(Records from a data source)

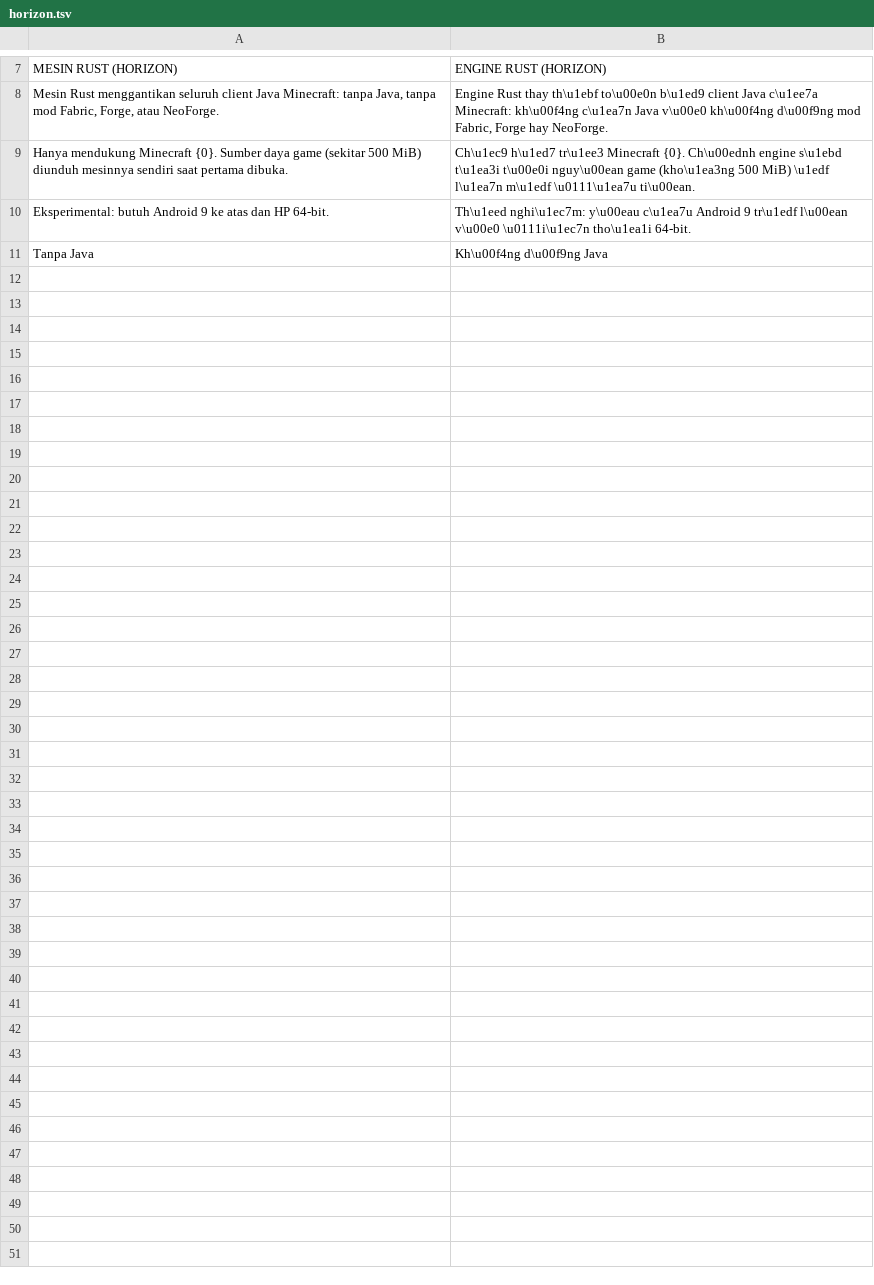
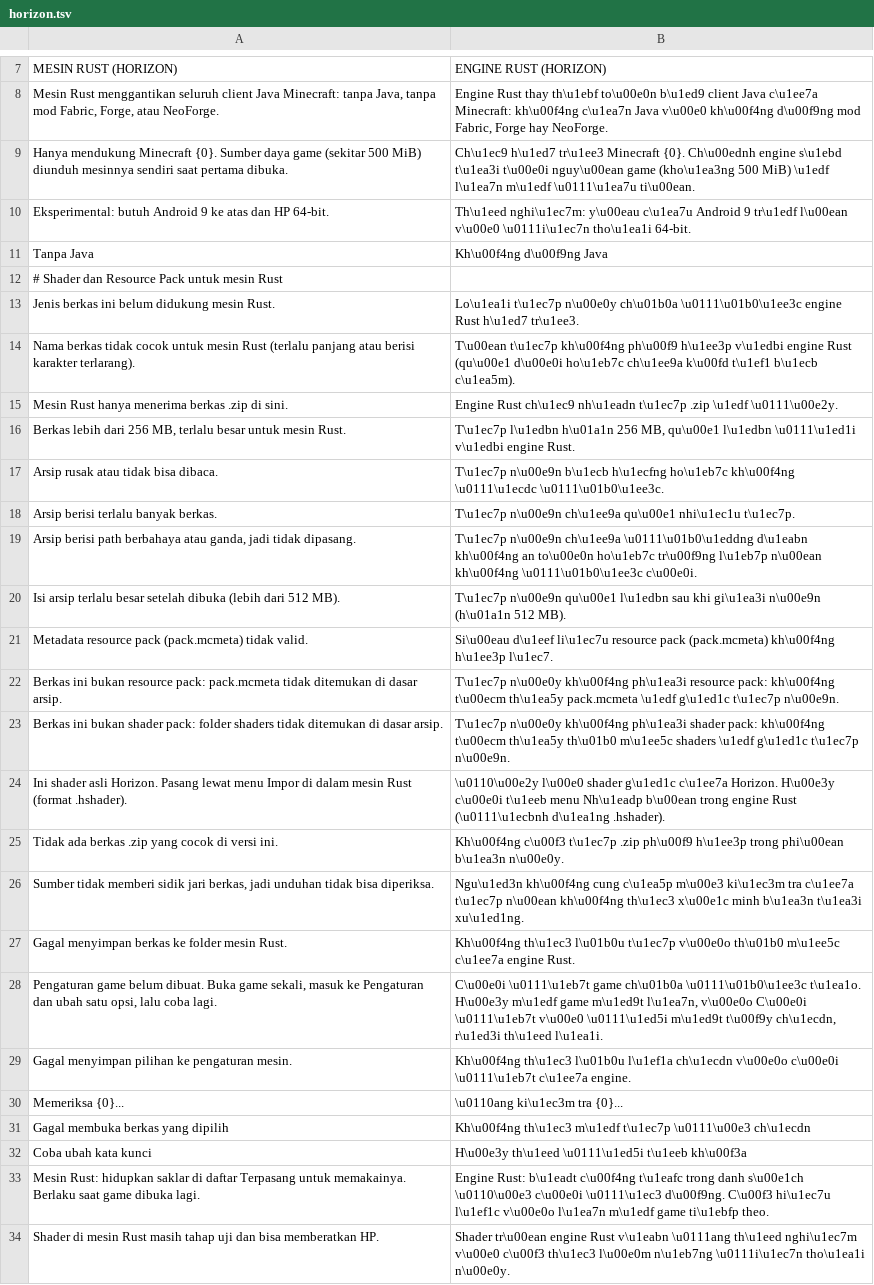
Before and after one commit to ItsVynzzzz/AmberLauncher, a TSV file: app/src/main/assets/lang/vi/horizon.tsv, drawn as a sheet; only a part is shown, gaps mark what is left out; the diff names each change by its address in the sheet, - before the commit and + after, or states it on an @@ line.

```diff
--- a/app/src/main/assets/lang/vi/horizon.tsv
+++ b/app/src/main/assets/lang/vi/horizon.tsv
+row 12: # Shader dan Resource Pack untuk mesin Rust
+row 13: Jenis berkas ini belum didukung mesin Rust. | Lo\u1ea1i t\u1ec7p n\u00e0y ch\u01b0a \u0111\u01b0\u1ee3c engine Rust h\u1ed7 tr\u1ee3.
+row 14: Nama berkas tidak cocok untuk mesin Rust (terlalu panjang atau berisi karakter terlarang). | T\u00ean t\u1ec7p kh\u00f4ng ph\u00f9 h\u1ee3p v\u1edbi engine Rust (qu\u00e1 d\u00e0i ho\u1eb7c ch\u1ee9a k\u00fd t\u1ef1 b\u1ecb c\u1ea5m).
+row 15: Mesin Rust hanya menerima berkas .zip di sini. | Engine Rust ch\u1ec9 nh\u1eadn t\u1ec7p .zip \u1edf \u0111\u00e2y.
+row 16: Berkas lebih dari 256 MB, terlalu besar untuk mesin Rust. | T\u1ec7p l\u1edbn h\u01a1n 256 MB, qu\u00e1 l\u1edbn \u0111\u1ed1i v\u1edbi engine Rust.
+row 17: Arsip rusak atau tidak bisa dibaca. | T\u1ec7p n\u00e9n b\u1ecb h\u1ecfng ho\u1eb7c kh\u00f4ng \u0111\u1ecdc \u0111\u01b0\u1ee3c.
+row 18: Arsip berisi terlalu banyak berkas. | T\u1ec7p n\u00e9n ch\u1ee9a qu\u00e1 nhi\u1ec1u t\u1ec7p.
+row 19: Arsip berisi path berbahaya atau ganda, jadi tidak dipasang. | T\u1ec7p n\u00e9n ch\u1ee9a \u0111\u01b0\u1eddng d\u1eabn kh\u00f4ng an to\u00e0n ho\u1eb7c tr\u00f9ng l\u1eb7p n\u00ean kh\u00f4ng \u0111\u01b0\u1ee3c c\u00e0i.
+row 20: Isi arsip terlalu besar setelah dibuka (lebih dari 512 MB). | T\u1ec7p n\u00e9n qu\u00e1 l\u1edbn sau khi gi\u1ea3i n\u00e9n (h\u01a1n 512 MB).
+row 21: Metadata resource pack (pack.mcmeta) tidak valid. | Si\u00eau d\u1eef li\u1ec7u resource pack (pack.mcmeta) kh\u00f4ng h\u1ee3p l\u1ec7.
+row 22: Berkas ini bukan resource pack: pack.mcmeta tidak ditemukan di dasar arsip. | T\u1ec7p n\u00e0y kh\u00f4ng ph\u1ea3i resource pack: kh\u00f4ng t\u00ecm th\u1ea5y pack.mcmeta \u1edf g\u1ed1c t\u1ec7p n\u00e9n.
+row 23: Berkas ini bukan shader pack: folder shaders tidak ditemukan di dasar arsip. | T\u1ec7p n\u00e0y kh\u00f4ng ph\u1ea3i shader pack: kh\u00f4ng t\u00ecm th\u1ea5y th\u01b0 m\u1ee5c shaders \u1edf g\u1ed1c t\u1ec7p n\u00e9n.
+row 24: Ini shader asli Horizon. Pasang lewat menu Impor di dalam mesin Rust (format .hshader). | \u0110\u00e2y l\u00e0 shader g\u1ed1c c\u1ee7a Horizon. H\u00e3y c\u00e0i t\u1eeb menu Nh\u1eadp b\u00ean trong engine Rust (\u0111\u1ecbnh d\u1ea1ng .hshader).
+row 25: Tidak ada berkas .zip yang cocok di versi ini. | Kh\u00f4ng c\u00f3 t\u1ec7p .zip ph\u00f9 h\u1ee3p trong phi\u00ean b\u1ea3n n\u00e0y.
+row 26: Sumber tidak memberi sidik jari berkas, jadi unduhan tidak bisa diperiksa. | Ngu\u1ed3n kh\u00f4ng cung c\u1ea5p m\u00e3 ki\u1ec3m tra c\u1ee7a t\u1ec7p n\u00ean kh\u00f4ng th\u1ec3 x\u00e1c minh b\u1ea3n t\u1ea3i xu\u1ed1ng.
+row 27: Gagal menyimpan berkas ke folder mesin Rust. | Kh\u00f4ng th\u1ec3 l\u01b0u t\u1ec7p v\u00e0o th\u01b0 m\u1ee5c c\u1ee7a engine Rust.
+row 28: Pengaturan game belum dibuat. Buka game sekali, masuk ke Pengaturan dan ubah satu opsi, lalu coba lagi. | C\u00e0i \u0111\u1eb7t game ch\u01b0a \u0111\u01b0\u1ee3c t\u1ea1o. H\u00e3y m\u1edf game m\u1ed9t l\u1ea7n, v\u00e0o C\u00e0i \u0111\u1eb7t v\u00e0 \u0111\u1ed5i m\u1ed9t t\u00f9y ch\u1ecdn, r\u1ed3i th\u1eed l\u1ea1i.
+row 29: Gagal menyimpan pilihan ke pengaturan mesin. | Kh\u00f4ng th\u1ec3 l\u01b0u l\u1ef1a ch\u1ecdn v\u00e0o c\u00e0i \u0111\u1eb7t c\u1ee7a engine.
+row 30: Memeriksa {0}... | \u0110ang ki\u1ec3m tra {0}...
+row 31: Gagal membuka berkas yang dipilih | Kh\u00f4ng th\u1ec3 m\u1edf t\u1ec7p \u0111\u00e3 ch\u1ecdn
+row 32: Coba ubah kata kunci | H\u00e3y th\u1eed \u0111\u1ed5i t\u1eeb kh\u00f3a
+row 33: Mesin Rust: hidupkan saklar di daftar Terpasang untuk memakainya. Berlaku saat game dibuka lagi. | Engine Rust: b\u1eadt c\u00f4ng t\u1eafc trong danh s\u00e1ch \u0110\u00e3 c\u00e0i \u0111\u1ec3 d\u00f9ng. C\u00f3 hi\u1ec7u l\u1ef1c v\u00e0o l\u1ea7n m\u1edf game ti\u1ebfp theo.
+row 34: Shader di mesin Rust masih tahap uji dan bisa memberatkan HP. | Shader tr\u00ean engine Rust v\u1eabn \u0111ang th\u1eed nghi\u1ec7m v\u00e0 c\u00f3 th\u1ec3 l\u00e0m n\u1eb7ng \u0111i\u1ec7n tho\u1ea1i n\u00e0y.
```
Also changed, not shown: app/src/main/assets/lang/en/horizon.tsv, app/src/main/assets/lang/es/horizon.tsv, 5 other files.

What the task asks → Using the records above, copy all lines that include the word "dasar".

Solution →
+row 22: Berkas ini bukan resource pack: pack.mcmeta tidak ditemukan di dasar arsip. | T\u1ec7p n\u00e0y kh\u00f4ng ph\u1ea3i resource pack: kh\u00f4ng t\u00ecm th\u1ea5y pack.mcmeta \u1edf g\u1ed1c t\u1ec7p n\u00e9n.
+row 23: Berkas ini bukan shader pack: folder shaders tidak ditemukan di dasar arsip. | T\u1ec7p n\u00e0y kh\u00f4ng ph\u1ea3i shader pack: kh\u00f4ng t\u00ecm th\u1ea5y th\u01b0 m\u1ee5c shaders \u1edf g\u1ed1c t\u1ec7p n\u00e9n.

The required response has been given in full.